EXERCISE GOAL -
The listing below must be given again in full, exactly.

EXTRACTED RECORDS -
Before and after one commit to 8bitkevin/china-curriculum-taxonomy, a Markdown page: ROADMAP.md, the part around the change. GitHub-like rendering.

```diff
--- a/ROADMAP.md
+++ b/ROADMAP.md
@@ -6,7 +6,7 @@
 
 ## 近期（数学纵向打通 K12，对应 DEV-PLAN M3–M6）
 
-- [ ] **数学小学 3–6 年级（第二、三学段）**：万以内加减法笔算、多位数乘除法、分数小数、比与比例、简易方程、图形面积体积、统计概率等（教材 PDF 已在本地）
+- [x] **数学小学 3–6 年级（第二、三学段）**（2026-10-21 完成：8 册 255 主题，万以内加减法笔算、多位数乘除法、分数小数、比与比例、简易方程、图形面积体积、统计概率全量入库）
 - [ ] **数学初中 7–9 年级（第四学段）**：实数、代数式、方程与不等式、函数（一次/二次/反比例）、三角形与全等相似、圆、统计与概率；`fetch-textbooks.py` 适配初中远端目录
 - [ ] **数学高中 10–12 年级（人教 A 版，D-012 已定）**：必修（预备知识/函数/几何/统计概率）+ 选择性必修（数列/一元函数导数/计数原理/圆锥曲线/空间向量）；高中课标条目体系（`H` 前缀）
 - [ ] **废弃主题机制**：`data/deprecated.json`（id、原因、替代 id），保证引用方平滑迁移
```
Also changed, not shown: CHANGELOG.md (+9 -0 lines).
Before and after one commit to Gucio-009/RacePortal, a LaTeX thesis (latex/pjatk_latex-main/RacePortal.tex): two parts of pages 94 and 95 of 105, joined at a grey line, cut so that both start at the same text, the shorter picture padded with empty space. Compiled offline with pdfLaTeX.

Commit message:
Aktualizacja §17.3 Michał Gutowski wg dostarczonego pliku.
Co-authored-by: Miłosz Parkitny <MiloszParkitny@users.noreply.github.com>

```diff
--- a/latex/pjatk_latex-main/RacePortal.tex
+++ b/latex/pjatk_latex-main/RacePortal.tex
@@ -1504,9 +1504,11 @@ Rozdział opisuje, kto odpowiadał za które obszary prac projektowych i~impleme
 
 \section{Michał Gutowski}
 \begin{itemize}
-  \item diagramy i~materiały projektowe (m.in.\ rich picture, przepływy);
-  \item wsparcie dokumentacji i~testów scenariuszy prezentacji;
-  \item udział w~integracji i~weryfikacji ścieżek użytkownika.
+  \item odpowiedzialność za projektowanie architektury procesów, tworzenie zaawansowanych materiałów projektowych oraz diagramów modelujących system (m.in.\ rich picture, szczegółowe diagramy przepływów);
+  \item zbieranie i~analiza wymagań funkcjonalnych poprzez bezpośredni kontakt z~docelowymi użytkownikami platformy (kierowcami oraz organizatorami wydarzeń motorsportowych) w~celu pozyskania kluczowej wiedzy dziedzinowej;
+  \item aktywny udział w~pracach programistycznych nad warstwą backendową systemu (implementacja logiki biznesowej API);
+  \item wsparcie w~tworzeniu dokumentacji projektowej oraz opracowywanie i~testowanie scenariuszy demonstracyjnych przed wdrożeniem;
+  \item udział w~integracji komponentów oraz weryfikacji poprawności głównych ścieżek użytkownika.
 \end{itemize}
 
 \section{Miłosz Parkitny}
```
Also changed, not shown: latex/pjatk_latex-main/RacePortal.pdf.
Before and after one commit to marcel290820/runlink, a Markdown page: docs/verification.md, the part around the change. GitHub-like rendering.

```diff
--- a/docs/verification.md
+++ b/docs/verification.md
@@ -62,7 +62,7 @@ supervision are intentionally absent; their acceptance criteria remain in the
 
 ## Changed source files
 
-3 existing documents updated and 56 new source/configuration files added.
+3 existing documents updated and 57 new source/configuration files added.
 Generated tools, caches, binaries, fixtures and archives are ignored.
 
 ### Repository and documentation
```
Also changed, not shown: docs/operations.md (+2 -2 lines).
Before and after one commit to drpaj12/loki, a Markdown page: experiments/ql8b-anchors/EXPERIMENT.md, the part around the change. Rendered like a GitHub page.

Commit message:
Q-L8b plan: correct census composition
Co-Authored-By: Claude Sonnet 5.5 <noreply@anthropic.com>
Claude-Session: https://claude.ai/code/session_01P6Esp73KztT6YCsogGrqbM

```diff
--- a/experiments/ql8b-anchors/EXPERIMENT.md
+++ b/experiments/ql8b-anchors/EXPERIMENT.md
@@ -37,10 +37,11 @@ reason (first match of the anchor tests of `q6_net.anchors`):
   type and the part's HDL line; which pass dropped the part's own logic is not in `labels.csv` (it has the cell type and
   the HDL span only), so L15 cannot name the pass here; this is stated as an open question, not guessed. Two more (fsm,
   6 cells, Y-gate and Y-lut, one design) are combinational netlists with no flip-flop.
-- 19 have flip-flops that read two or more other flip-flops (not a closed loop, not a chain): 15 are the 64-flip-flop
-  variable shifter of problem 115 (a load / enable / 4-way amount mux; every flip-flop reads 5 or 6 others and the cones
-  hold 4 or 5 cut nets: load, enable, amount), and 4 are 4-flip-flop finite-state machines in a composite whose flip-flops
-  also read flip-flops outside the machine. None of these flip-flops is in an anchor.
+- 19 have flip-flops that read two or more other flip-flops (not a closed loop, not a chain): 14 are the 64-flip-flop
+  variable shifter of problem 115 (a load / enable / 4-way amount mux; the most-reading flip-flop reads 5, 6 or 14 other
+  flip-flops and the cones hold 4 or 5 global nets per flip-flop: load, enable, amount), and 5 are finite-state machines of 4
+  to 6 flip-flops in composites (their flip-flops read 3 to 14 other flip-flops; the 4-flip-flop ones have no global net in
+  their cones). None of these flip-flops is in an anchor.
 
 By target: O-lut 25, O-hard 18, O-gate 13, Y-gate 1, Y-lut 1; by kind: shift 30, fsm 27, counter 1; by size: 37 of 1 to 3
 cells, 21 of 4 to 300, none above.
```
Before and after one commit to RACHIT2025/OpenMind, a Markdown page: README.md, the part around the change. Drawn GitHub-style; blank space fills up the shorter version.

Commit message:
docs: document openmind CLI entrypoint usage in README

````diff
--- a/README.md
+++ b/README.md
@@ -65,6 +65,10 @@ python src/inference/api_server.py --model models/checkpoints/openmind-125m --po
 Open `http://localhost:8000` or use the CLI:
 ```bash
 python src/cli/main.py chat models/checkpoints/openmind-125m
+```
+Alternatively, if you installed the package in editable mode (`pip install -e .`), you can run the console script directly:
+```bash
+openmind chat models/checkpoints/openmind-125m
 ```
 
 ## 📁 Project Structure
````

EXPECTED OUTPUT -
Before and after one commit to 8bitkevin/china-curriculum-taxonomy, a Markdown page: ROADMAP.md, the part around the change. GitHub-like rendering.

```diff
--- a/ROADMAP.md
+++ b/ROADMAP.md
@@ -6,7 +6,7 @@
 
 ## 近期（数学纵向打通 K12，对应 DEV-PLAN M3–M6）
 
-- [ ] **数学小学 3–6 年级（第二、三学段）**：万以内加减法笔算、多位数乘除法、分数小数、比与比例、简易方程、图形面积体积、统计概率等（教材 PDF 已在本地）
+- [x] **数学小学 3–6 年级（第二、三学段）**（2026-10-21 完成：8 册 255 主题，万以内加减法笔算、多位数乘除法、分数小数、比与比例、简易方程、图形面积体积、统计概率全量入库）
 - [ ] **数学初中 7–9 年级（第四学段）**：实数、代数式、方程与不等式、函数（一次/二次/反比例）、三角形与全等相似、圆、统计与概率；`fetch-textbooks.py` 适配初中远端目录
 - [ ] **数学高中 10–12 年级（人教 A 版，D-012 已定）**：必修（预备知识/函数/几何/统计概率）+ 选择性必修（数列/一元函数导数/计数原理/圆锥曲线/空间向量）；高中课标条目体系（`H` 前缀）
 - [ ] **废弃主题机制**：`data/deprecated.json`（id、原因、替代 id），保证引用方平滑迁移
```
Also changed, not shown: CHANGELOG.md (+9 -0 lines).
Before and after one commit to Gucio-009/RacePortal, a LaTeX thesis (latex/pjatk_latex-main/RacePortal.tex): two parts of pages 94 and 95 of 105, joined at a grey line, cut so that both start at the same text, the shorter picture padded with empty space. Compiled offline with pdfLaTeX.

Commit message:
Aktualizacja §17.3 Michał Gutowski wg dostarczonego pliku.
Co-authored-by: Miłosz Parkitny <MiloszParkitny@users.noreply.github.com>

```diff
--- a/latex/pjatk_latex-main/RacePortal.tex
+++ b/latex/pjatk_latex-main/RacePortal.tex
@@ -1504,9 +1504,11 @@ Rozdział opisuje, kto odpowiadał za które obszary prac projektowych i~impleme
 
 \section{Michał Gutowski}
 \begin{itemize}
-  \item diagramy i~materiały projektowe (m.in.\ rich picture, przepływy);
-  \item wsparcie dokumentacji i~testów scenariuszy prezentacji;
-  \item udział w~integracji i~weryfikacji ścieżek użytkownika.
+  \item odpowiedzialność za projektowanie architektury procesów, tworzenie zaawansowanych materiałów projektowych oraz diagramów modelujących system (m.in.\ rich picture, szczegółowe diagramy przepływów);
+  \item zbieranie i~analiza wymagań funkcjonalnych poprzez bezpośredni kontakt z~docelowymi użytkownikami platformy (kierowcami oraz organizatorami wydarzeń motorsportowych) w~celu pozyskania kluczowej wiedzy dziedzinowej;
+  \item aktywny udział w~pracach programistycznych nad warstwą backendową systemu (implementacja logiki biznesowej API);
+  \item wsparcie w~tworzeniu dokumentacji projektowej oraz opracowywanie i~testowanie scenariuszy demonstracyjnych przed wdrożeniem;
+  \item udział w~integracji komponentów oraz weryfikacji poprawności głównych ścieżek użytkownika.
 \end{itemize}
 
 \section{Miłosz Parkitny}
```
Also changed, not shown: latex/pjatk_latex-main/RacePortal.pdf.
Before and after one commit to marcel290820/runlink, a Markdown page: docs/verification.md, the part around the change. GitHub-like rendering.

```diff
--- a/docs/verification.md
+++ b/docs/verification.md
@@ -62,7 +62,7 @@ supervision are intentionally absent; their acceptance criteria remain in the
 
 ## Changed source files
 
-3 existing documents updated and 56 new source/configuration files added.
+3 existing documents updated and 57 new source/configuration files added.
 Generated tools, caches, binaries, fixtures and archives are ignored.
 
 ### Repository and documentation
```
Also changed, not shown: docs/operations.md (+2 -2 lines).
Before and after one commit to drpaj12/loki, a Markdown page: experiments/ql8b-anchors/EXPERIMENT.md, the part around the change. Rendered like a GitHub page.

Commit message:
Q-L8b plan: correct census composition
Co-Authored-By: Claude Sonnet 5.5 <noreply@anthropic.com>
Claude-Session: https://claude.ai/code/session_01P6Esp73KztT6YCsogGrqbM

```diff
--- a/experiments/ql8b-anchors/EXPERIMENT.md
+++ b/experiments/ql8b-anchors/EXPERIMENT.md
@@ -37,10 +37,11 @@ reason (first match of the anchor tests of `q6_net.anchors`):
   type and the part's HDL line; which pass dropped the part's own logic is not in `labels.csv` (it has the cell type and
   the HDL span only), so L15 cannot name the pass here; this is stated as an open question, not guessed. Two more (fsm,
   6 cells, Y-gate and Y-lut, one design) are combinational netlists with no flip-flop.
-- 19 have flip-flops that read two or more other flip-flops (not a closed loop, not a chain): 15 are the 64-flip-flop
-  variable shifter of problem 115 (a load / enable / 4-way amount mux; every flip-flop reads 5 or 6 others and the cones
-  hold 4 or 5 cut nets: load, enable, amount), and 4 are 4-flip-flop finite-state machines in a composite whose flip-flops
-  also read flip-flops outside the machine. None of these flip-flops is in an anchor.
+- 19 have flip-flops that read two or more other flip-flops (not a closed loop, not a chain): 14 are the 64-flip-flop
+  variable shifter of problem 115 (a load / enable / 4-way amount mux; the most-reading flip-flop reads 5, 6 or 14 other
+  flip-flops and the cones hold 4 or 5 global nets per flip-flop: load, enable, amount), and 5 are finite-state machines of 4
+  to 6 flip-flops in composites (their flip-flops read 3 to 14 other flip-flops; the 4-flip-flop ones have no global net in
+  their cones). None of these flip-flops is in an anchor.
 
 By target: O-lut 25, O-hard 18, O-gate 13, Y-gate 1, Y-lut 1; by kind: shift 30, fsm 27, counter 1; by size: 37 of 1 to 3
 cells, 21 of 4 to 300, none above.
```
Before and after one commit to RACHIT2025/OpenMind, a Markdown page: README.md, the part around the change. Drawn GitHub-style; blank space fills up the shorter version.

Commit message:
docs: document openmind CLI entrypoint usage in README

````diff
--- a/README.md
+++ b/README.md
@@ -65,6 +65,10 @@ python src/inference/api_server.py --model models/checkpoints/openmind-125m --po
 Open `http://localhost:8000` or use the CLI:
 ```bash
 python src/cli/main.py chat models/checkpoints/openmind-125m
+```
+Alternatively, if you installed the package in editable mode (`pip install -e .`), you can run the console script directly:
+```bash
+openmind chat models/checkpoints/openmind-125m
 ```
 
 ## 📁 Project Structure
````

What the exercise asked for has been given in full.